## EXERCISE INSTRUCTIONS
Your task is to write out the complete listing exactly as it is shown.

Segment Start: RECORD EXTRACTS

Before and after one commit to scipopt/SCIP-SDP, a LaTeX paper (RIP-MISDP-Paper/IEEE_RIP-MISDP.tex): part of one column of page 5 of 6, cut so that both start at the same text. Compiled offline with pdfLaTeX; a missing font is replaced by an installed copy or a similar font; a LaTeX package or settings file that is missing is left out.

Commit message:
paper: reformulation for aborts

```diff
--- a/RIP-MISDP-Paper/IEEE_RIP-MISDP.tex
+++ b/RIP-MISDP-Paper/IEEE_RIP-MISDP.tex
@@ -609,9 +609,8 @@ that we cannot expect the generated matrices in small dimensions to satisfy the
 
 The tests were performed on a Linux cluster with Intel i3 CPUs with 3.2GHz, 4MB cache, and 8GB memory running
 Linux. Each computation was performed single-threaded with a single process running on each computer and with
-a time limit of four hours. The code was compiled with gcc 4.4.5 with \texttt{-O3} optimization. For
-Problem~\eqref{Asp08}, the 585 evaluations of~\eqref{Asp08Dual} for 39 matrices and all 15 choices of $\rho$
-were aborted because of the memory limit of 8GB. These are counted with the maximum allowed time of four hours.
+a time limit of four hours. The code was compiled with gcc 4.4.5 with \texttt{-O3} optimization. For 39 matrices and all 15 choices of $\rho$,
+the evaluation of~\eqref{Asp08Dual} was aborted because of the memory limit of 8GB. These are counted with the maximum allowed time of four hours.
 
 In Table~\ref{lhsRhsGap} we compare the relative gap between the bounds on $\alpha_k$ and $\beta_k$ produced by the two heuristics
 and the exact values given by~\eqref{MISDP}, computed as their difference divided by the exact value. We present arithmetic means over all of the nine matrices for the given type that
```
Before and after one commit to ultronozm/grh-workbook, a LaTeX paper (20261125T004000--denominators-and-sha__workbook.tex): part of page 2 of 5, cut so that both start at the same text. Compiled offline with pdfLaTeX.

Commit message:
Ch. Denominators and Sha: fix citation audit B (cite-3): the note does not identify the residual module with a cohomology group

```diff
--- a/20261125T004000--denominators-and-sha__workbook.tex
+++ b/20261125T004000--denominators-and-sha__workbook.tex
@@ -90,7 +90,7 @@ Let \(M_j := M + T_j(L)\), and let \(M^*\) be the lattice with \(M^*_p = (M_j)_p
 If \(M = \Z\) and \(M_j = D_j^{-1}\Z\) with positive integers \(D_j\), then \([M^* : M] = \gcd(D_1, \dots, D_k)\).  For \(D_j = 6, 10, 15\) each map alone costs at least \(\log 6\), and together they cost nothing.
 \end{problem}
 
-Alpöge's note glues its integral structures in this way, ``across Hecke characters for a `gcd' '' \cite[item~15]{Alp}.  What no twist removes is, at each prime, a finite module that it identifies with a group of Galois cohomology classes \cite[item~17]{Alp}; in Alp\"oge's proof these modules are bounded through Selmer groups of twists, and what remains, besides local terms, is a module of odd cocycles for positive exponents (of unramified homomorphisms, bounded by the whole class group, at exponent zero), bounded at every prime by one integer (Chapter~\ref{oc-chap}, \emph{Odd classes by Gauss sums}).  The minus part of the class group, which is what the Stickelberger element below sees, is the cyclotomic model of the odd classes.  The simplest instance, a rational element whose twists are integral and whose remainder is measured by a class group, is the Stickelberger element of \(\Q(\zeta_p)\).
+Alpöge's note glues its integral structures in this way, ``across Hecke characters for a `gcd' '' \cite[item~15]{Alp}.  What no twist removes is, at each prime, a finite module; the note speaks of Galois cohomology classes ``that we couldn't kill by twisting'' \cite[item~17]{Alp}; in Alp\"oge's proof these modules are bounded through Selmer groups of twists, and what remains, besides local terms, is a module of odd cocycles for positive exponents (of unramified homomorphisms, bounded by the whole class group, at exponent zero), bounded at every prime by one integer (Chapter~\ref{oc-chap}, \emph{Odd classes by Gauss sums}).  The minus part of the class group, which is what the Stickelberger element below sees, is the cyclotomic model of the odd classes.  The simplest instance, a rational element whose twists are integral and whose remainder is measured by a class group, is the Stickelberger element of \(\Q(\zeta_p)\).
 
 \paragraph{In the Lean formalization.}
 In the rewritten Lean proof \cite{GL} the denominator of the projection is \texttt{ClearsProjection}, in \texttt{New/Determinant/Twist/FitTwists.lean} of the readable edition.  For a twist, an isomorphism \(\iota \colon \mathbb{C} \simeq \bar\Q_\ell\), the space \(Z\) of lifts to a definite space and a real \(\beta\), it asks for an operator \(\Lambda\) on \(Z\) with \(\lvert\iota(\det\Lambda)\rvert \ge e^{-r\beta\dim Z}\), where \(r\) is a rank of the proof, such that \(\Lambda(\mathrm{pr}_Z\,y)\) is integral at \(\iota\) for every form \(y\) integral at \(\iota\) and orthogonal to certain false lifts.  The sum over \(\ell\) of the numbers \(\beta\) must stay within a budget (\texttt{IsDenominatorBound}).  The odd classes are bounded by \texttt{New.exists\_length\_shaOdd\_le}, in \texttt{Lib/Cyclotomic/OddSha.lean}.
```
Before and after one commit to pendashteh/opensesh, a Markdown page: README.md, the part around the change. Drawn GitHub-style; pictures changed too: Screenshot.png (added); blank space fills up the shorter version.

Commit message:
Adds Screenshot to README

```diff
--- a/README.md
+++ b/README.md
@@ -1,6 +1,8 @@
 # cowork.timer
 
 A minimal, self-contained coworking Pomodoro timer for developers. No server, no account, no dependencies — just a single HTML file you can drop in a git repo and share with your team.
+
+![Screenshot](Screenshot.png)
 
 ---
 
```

Segment End: RECORD EXTRACTS

## ANSWER SECTION
Before and after one commit to scipopt/SCIP-SDP, a LaTeX paper (RIP-MISDP-Paper/IEEE_RIP-MISDP.tex): part of one column of page 5 of 6, cut so that both start at the same text. Compiled offline with pdfLaTeX; a missing font is replaced by an installed copy or a similar font; a LaTeX package or settings file that is missing is left out.

Commit message:
paper: reformulation for aborts

```diff
--- a/RIP-MISDP-Paper/IEEE_RIP-MISDP.tex
+++ b/RIP-MISDP-Paper/IEEE_RIP-MISDP.tex
@@ -609,9 +609,8 @@ that we cannot expect the generated matrices in small dimensions to satisfy the
 
 The tests were performed on a Linux cluster with Intel i3 CPUs with 3.2GHz, 4MB cache, and 8GB memory running
 Linux. Each computation was performed single-threaded with a single process running on each computer and with
-a time limit of four hours. The code was compiled with gcc 4.4.5 with \texttt{-O3} optimization. For
-Problem~\eqref{Asp08}, the 585 evaluations of~\eqref{Asp08Dual} for 39 matrices and all 15 choices of $\rho$
-were aborted because of the memory limit of 8GB. These are counted with the maximum allowed time of four hours.
+a time limit of four hours. The code was compiled with gcc 4.4.5 with \texttt{-O3} optimization. For 39 matrices and all 15 choices of $\rho$,
+the evaluation of~\eqref{Asp08Dual} was aborted because of the memory limit of 8GB. These are counted with the maximum allowed time of four hours.
 
 In Table~\ref{lhsRhsGap} we compare the relative gap between the bounds on $\alpha_k$ and $\beta_k$ produced by the two heuristics
 and the exact values given by~\eqref{MISDP}, computed as their difference divided by the exact value. We present arithmetic means over all of the nine matrices for the given type that
```
Before and after one commit to ultronozm/grh-workbook, a LaTeX paper (20261125T004000--denominators-and-sha__workbook.tex): part of page 2 of 5, cut so that both start at the same text. Compiled offline with pdfLaTeX.

Commit message:
Ch. Denominators and Sha: fix citation audit B (cite-3): the note does not identify the residual module with a cohomology group

```diff
--- a/20261125T004000--denominators-and-sha__workbook.tex
+++ b/20261125T004000--denominators-and-sha__workbook.tex
@@ -90,7 +90,7 @@ Let \(M_j := M + T_j(L)\), and let \(M^*\) be the lattice with \(M^*_p = (M_j)_p
 If \(M = \Z\) and \(M_j = D_j^{-1}\Z\) with positive integers \(D_j\), then \([M^* : M] = \gcd(D_1, \dots, D_k)\).  For \(D_j = 6, 10, 15\) each map alone costs at least \(\log 6\), and together they cost nothing.
 \end{problem}
 
-Alpöge's note glues its integral structures in this way, ``across Hecke characters for a `gcd' '' \cite[item~15]{Alp}.  What no twist removes is, at each prime, a finite module that it identifies with a group of Galois cohomology classes \cite[item~17]{Alp}; in Alp\"oge's proof these modules are bounded through Selmer groups of twists, and what remains, besides local terms, is a module of odd cocycles for positive exponents (of unramified homomorphisms, bounded by the whole class group, at exponent zero), bounded at every prime by one integer (Chapter~\ref{oc-chap}, \emph{Odd classes by Gauss sums}).  The minus part of the class group, which is what the Stickelberger element below sees, is the cyclotomic model of the odd classes.  The simplest instance, a rational element whose twists are integral and whose remainder is measured by a class group, is the Stickelberger element of \(\Q(\zeta_p)\).
+Alpöge's note glues its integral structures in this way, ``across Hecke characters for a `gcd' '' \cite[item~15]{Alp}.  What no twist removes is, at each prime, a finite module; the note speaks of Galois cohomology classes ``that we couldn't kill by twisting'' \cite[item~17]{Alp}; in Alp\"oge's proof these modules are bounded through Selmer groups of twists, and what remains, besides local terms, is a module of odd cocycles for positive exponents (of unramified homomorphisms, bounded by the whole class group, at exponent zero), bounded at every prime by one integer (Chapter~\ref{oc-chap}, \emph{Odd classes by Gauss sums}).  The minus part of the class group, which is what the Stickelberger element below sees, is the cyclotomic model of the odd classes.  The simplest instance, a rational element whose twists are integral and whose remainder is measured by a class group, is the Stickelberger element of \(\Q(\zeta_p)\).
 
 \paragraph{In the Lean formalization.}
 In the rewritten Lean proof \cite{GL} the denominator of the projection is \texttt{ClearsProjection}, in \texttt{New/Determinant/Twist/FitTwists.lean} of the readable edition.  For a twist, an isomorphism \(\iota \colon \mathbb{C} \simeq \bar\Q_\ell\), the space \(Z\) of lifts to a definite space and a real \(\beta\), it asks for an operator \(\Lambda\) on \(Z\) with \(\lvert\iota(\det\Lambda)\rvert \ge e^{-r\beta\dim Z}\), where \(r\) is a rank of the proof, such that \(\Lambda(\mathrm{pr}_Z\,y)\) is integral at \(\iota\) for every form \(y\) integral at \(\iota\) and orthogonal to certain false lifts.  The sum over \(\ell\) of the numbers \(\beta\) must stay within a budget (\texttt{IsDenominatorBound}).  The odd classes are bounded by \texttt{New.exists\_length\_shaOdd\_le}, in \texttt{Lib/Cyclotomic/OddSha.lean}.
```
Before and after one commit to pendashteh/opensesh, a Markdown page: README.md, the part around the change. Drawn GitHub-style; pictures changed too: Screenshot.png (added); blank space fills up the shorter version.

Commit message:
Adds Screenshot to README

```diff
--- a/README.md
+++ b/README.md
@@ -1,6 +1,8 @@
 # cowork.timer
 
 A minimal, self-contained coworking Pomodoro timer for developers. No server, no account, no dependencies — just a single HTML file you can drop in a git repo and share with your team.
+
+![Screenshot](Screenshot.png)
 
 ---
 
```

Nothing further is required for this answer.